The Chameleon Effect
Imitation, Emotion, and Mirror Neurons
On Tuesday December 6th, Ruth Leys, the Henry Wiesenfeld Professor of Humanities at Johns Hopkins University, discusses her essay “The Turn to Affect: a Critique” with members of the Rifkind seminar on Emotions, and then gives a public lecture on her forthcoming book on post-war history of experimental and theoretical approaches to the study of the emotions. In her recent books, Prof. Leys critically examined the history of the modern concept of psychic trauma from its origins in the work of Freud to recent discussions by Shoshana Felman, Cathy Caruth, and others (Trauma: A Genealogy) and explored the post-World War II vicissitudes of the concept of “survivor guilt” and its recent displacement by notions of shame, focusing on the recent contributions to shame theory by Eve Kosofsky Sedgwick, Giorgio Agamben, and others (From Guilt to Shame: Auschwitz and After, forthcoming winter 2007).
Tuesday, December 6, 2016
The Rifkind Room in NAC 6/316
In recent years much speculation and controversy has surrounded the question of the relation of emotional life to mirror neurons, neurons that fire both when an animal enacts a movement and when that animal observes the same action by another animal. Clinicians have suggested that defective functioning of such neurons may help explain autism while humanistic and other scholars have drawn on scientific findings about mirror neurons to make sense of the empathic responses elicited by works of art, literature, or everyday imagery. Noted historian of science Ruth Leys examines what is at stake in efforts to explain phenomena such as empathy, imitation, and emotional contagion in terms of the automatic

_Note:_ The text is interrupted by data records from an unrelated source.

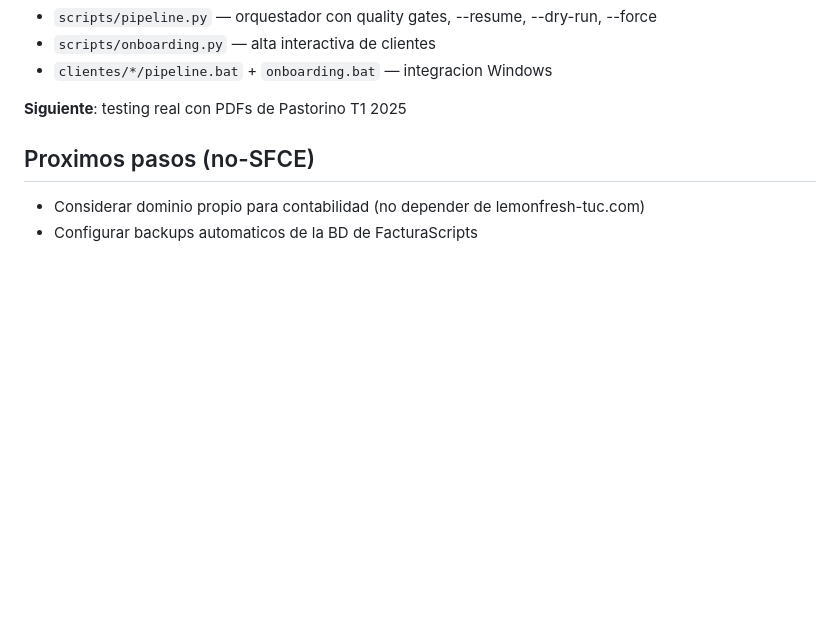
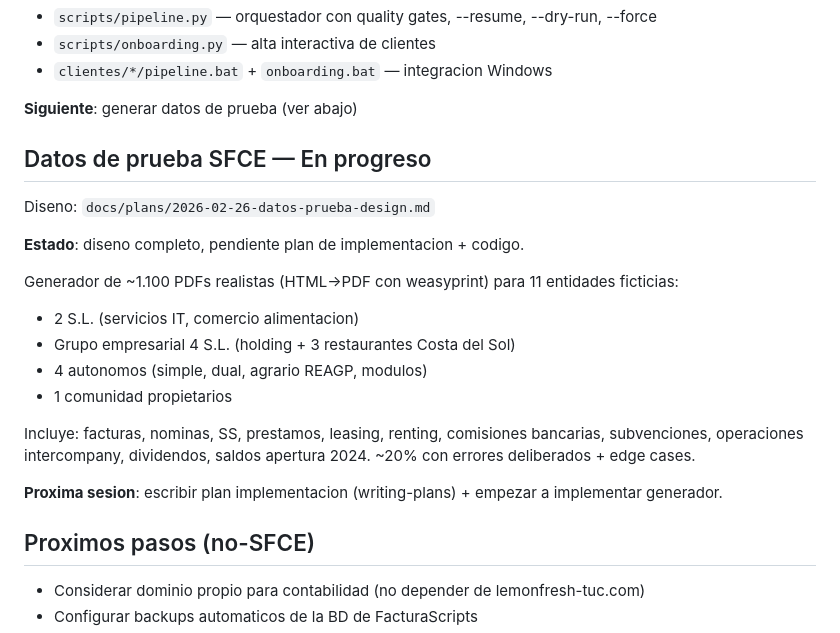
Before and after one commit to carlincarlichi78/PROMETH-AI, a Markdown page: CLAUDE.md, the part around the change. Drawn GitHub-style; blank space fills up the shorter version.

Commit message:
docs: actualizar CLAUDE.md con estado datos de prueba SFCE

```diff
--- a/CLAUDE.md
+++ b/CLAUDE.md
@@ -90,7 +90,22 @@ Modulos implementados:
 - `scripts/onboarding.py` — alta interactiva de clientes
 - `clientes/*/pipeline.bat` + `onboarding.bat` — integracion Windows
 
-**Siguiente**: testing real con PDFs de Pastorino T1 2025
+**Siguiente**: generar datos de prueba (ver abajo)
+
+## Datos de prueba SFCE — En progreso
+Diseno: `docs/plans/2026-02-26-datos-prueba-design.md`
+
+**Estado**: diseno completo, pendiente plan de implementacion + codigo.
+
+Generador de ~1.100 PDFs realistas (HTML→PDF con weasyprint) para 11 entidades ficticias:
+- 2 S.L. (servicios IT, comercio alimentacion)
+- Grupo empresarial 4 S.L. (holding + 3 restaurantes Costa del Sol)
+- 4 autonomos (simple, dual, agrario REAGP, modulos)
+- 1 comunidad propietarios
+
+Incluye: facturas, nominas, SS, prestamos, leasing, renting, comisiones bancarias, subvenciones, operaciones intercompany, dividendos, saldos apertura 2024. ~20% con errores deliberados + edge cases.
+
+**Proxima sesion**: escribir plan implementacion (writing-plans) + empezar a implementar generador.
 
 ## Proximos pasos (no-SFCE)
 - Considerar dominio propio para contabilidad (no depender de lemonfresh-tuc.com)
```
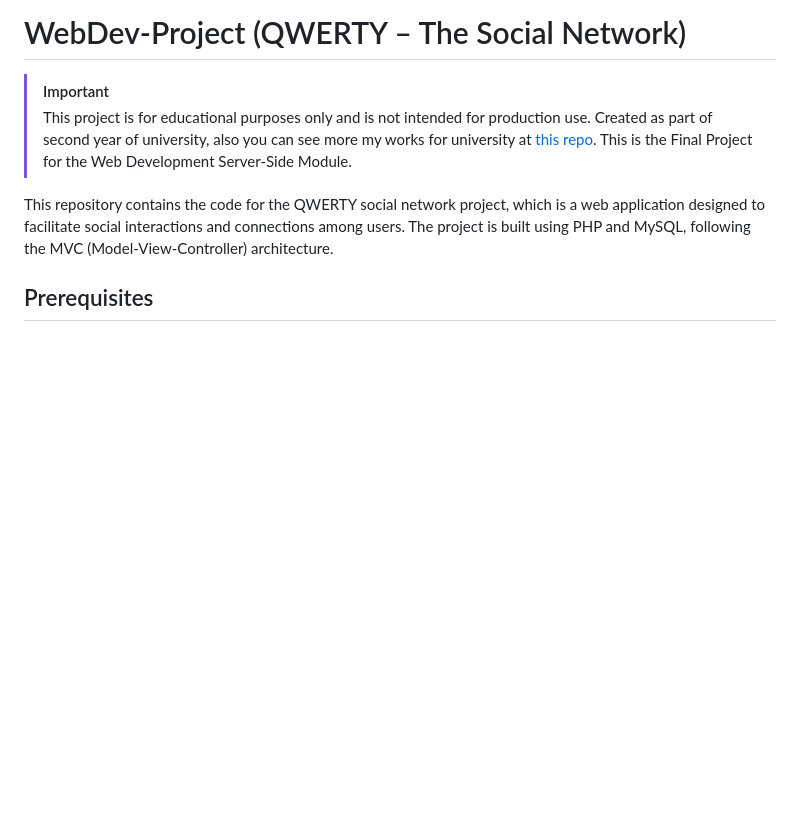
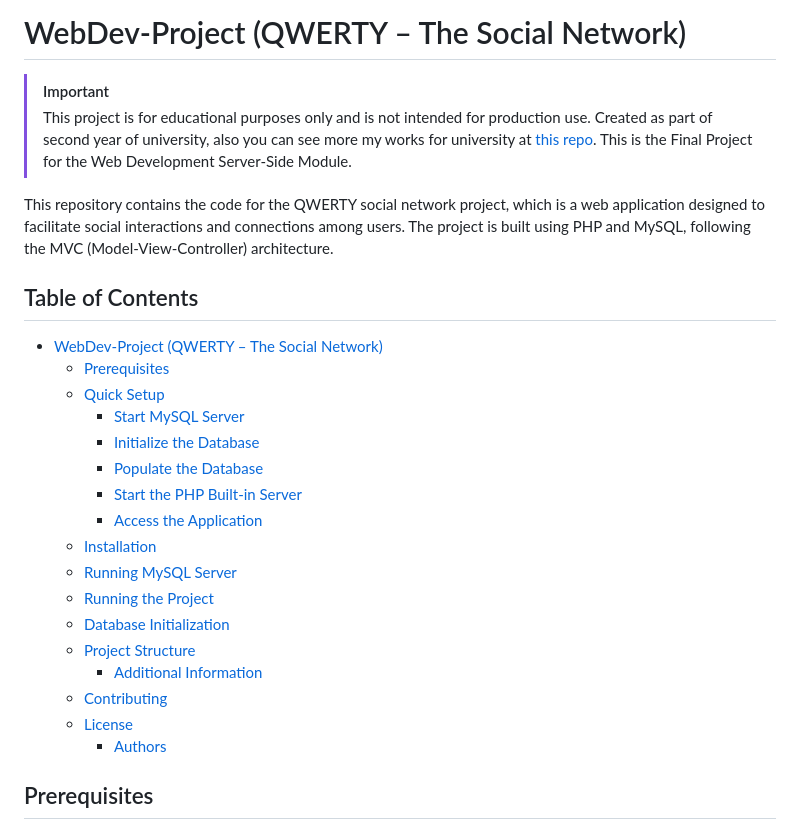
Before and after one commit to DanyilT/WebDev-Project, a Markdown page: README.md, the part around the change. GitHub-like rendering; blank space fills up the shorter version.

```diff
--- a/README.md
+++ b/README.md
@@ -6,6 +6,26 @@
 > This is the Final Project for the Web Development Server-Side Module.
 
 This repository contains the code for the QWERTY social network project, which is a web application designed to facilitate social interactions and connections among users. The project is built using PHP and MySQL, following the MVC (Model-View-Controller) architecture.
+
+## Table of Contents
+
+- [WebDev-Project (QWERTY – The Social Network)](#webdev-project-qwerty--the-social-network)
+  - [Prerequisites](#prerequisites)
+  - [Quick Setup](#quick-setup)
+    - [Start MySQL Server](#start-mysql-server)
+    - [Initialize the Database](#initialize-the-database)
+    - [Populate the Database](#populate-the-database)
+    - [Start the PHP Built-in Server](#start-the-php-built-in-server)
+    - [Access the Application](#access-the-application)
+  - [Installation](#installation)
+  - [Running MySQL Server](#running-mysql-server)
+  - [Running the Project](#running-the-project)
+  - [Database Initialization](#database-initialization)
+  - [Project Structure](#project-structure)
+    - [Additional Information](#additional-information)
+  - [Contributing](#contributing)
+  - [License](#license)
+    - [Authors](#authors)
 
 ## Prerequisites
 - PHP (7.4 or higher I assume)
```
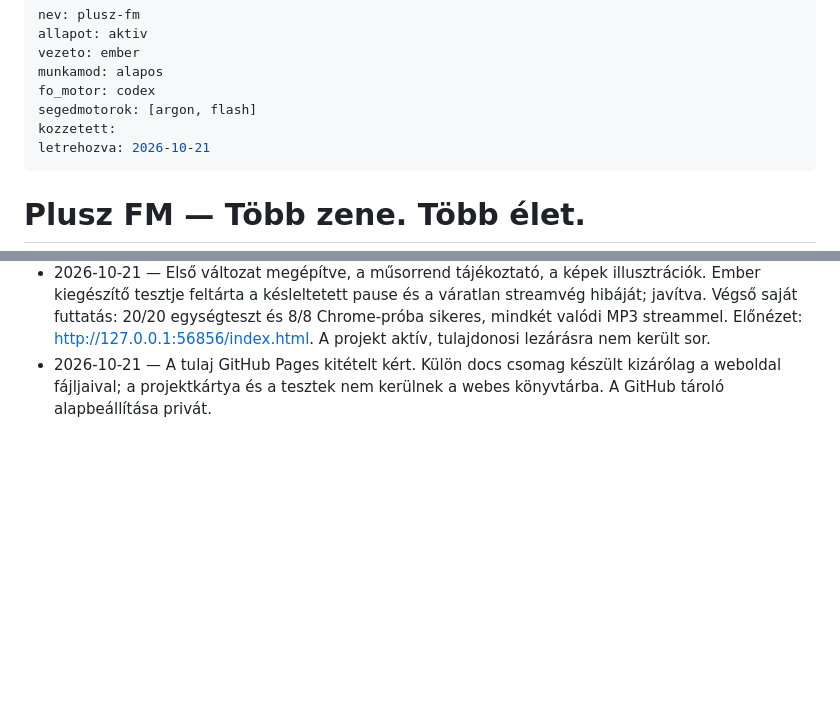
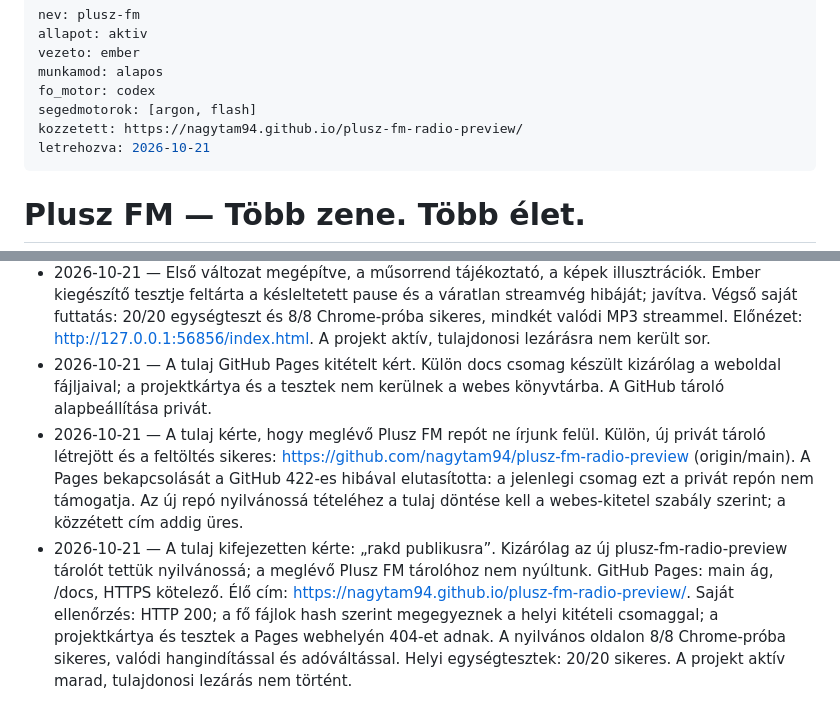
Before and after one commit to nagytam94/plusz-fm-radio-preview, a Markdown page: PROJEKT.md, 2 parts joined by grey strips. Rendered like a GitHub page; blank space fills up the shorter version.

Commit message:
Élő GitHub Pages cím és ellenőrzött kitétel rögzítése

```diff
--- a/PROJEKT.md
+++ b/PROJEKT.md
@@ -5,7 +5,7 @@ vezeto: ember
 munkamod: alapos
 fo_motor: codex
 segedmotorok: [argon, flash]
-kozzetett:
+kozzetett: https://nagytam94.github.io/plusz-fm-radio-preview/
 letrehozva: 2026-10-21
 ---
 
@@ -50,3 +50,5 @@ Az ügynök a fix, a motor cserélhető; motorváltáskor a Napló kap egy sort.
 - 2026-10-21 — A tulaj kérésére Argon kapta a lejátszó modult és tesztjeit; az ingyenes OpenRouter külön teszteseteket adott. Az első OpenRouter-modell 404-et adott, a második (cohere/north-mini-code:free) sikeres. Ember saját futtatása: 18/18 egységteszt sikeres.
 - 2026-10-21 — Első változat megépítve, a műsorrend tájékoztató, a képek illusztrációk. Ember kiegészítő tesztje feltárta a késleltetett pause és a váratlan streamvég hibáját; javítva. Végső saját futtatás: 20/20 egységteszt és 8/8 Chrome-próba sikeres, mindkét valódi MP3 streammel. Előnézet: http://127.0.0.1:56856/index.html. A projekt aktív, tulajdonosi lezárásra nem került sor.
 - 2026-10-21 — A tulaj GitHub Pages kitételt kért. Külön docs csomag készült kizárólag a weboldal fájljaival; a projektkártya és a tesztek nem kerülnek a webes könyvtárba. A GitHub tároló alapbeállítása privát.
+- 2026-10-21 — A tulaj kérte, hogy meglévő Plusz FM repót ne írjunk felül. Külön, új privát tároló létrejött és a feltöltés sikeres: https://github.com/nagytam94/plusz-fm-radio-preview (origin/main). A Pages bekapcsolását a GitHub 422-es hibával elutasította: a jelenlegi csomag ezt a privát repón nem támogatja. Az új repó nyilvánossá tételéhez a tulaj döntése kell a webes-kitetel szabály szerint; a közzétett cím addig üres.
+- 2026-10-21 — A tulaj kifejezetten kérte: „rakd publikusra”. Kizárólag az új plusz-fm-radio-preview tárolót tettük nyilvánossá; a meglévő Plusz FM tárolóhoz nem nyúltunk. GitHub Pages: main ág, /docs, HTTPS kötelező. Élő cím: https://nagytam94.github.io/plusz-fm-radio-preview/. Saját ellenőrzés: HTTP 200; a fő fájlok hash szerint megegyeznek a helyi kitételi csomaggal; a projektkártya és tesztek a Pages webhelyén 404-et adnak. A nyilvános oldalon 8/8 Chrome-próba sikeres, valódi hangindítással és adóváltással. Helyi egységtesztek: 20/20 sikeres. A projekt aktív marad, tulajdonosi lezárás nem történt.
```
Also changed, not shown: README.md (+4 -0 lines).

actions of mirror neurons in the brain, and raises the question of whether people can be considered “chameleons” or “resonance” machines.
Ruth Leys is a historian of the human sciences with a special interest in the history of the neurosciences, psychoanalysis, and psychiatry. Her books includeTrauma: A Genealogy (Chicago, 2000); and From Guilt to Shame: Auschwitz and After (Princeton, 2007). Her book, The Ascent of Affect: From the 1960s to the Millennium (Chicago), will appear in the fall of 2017.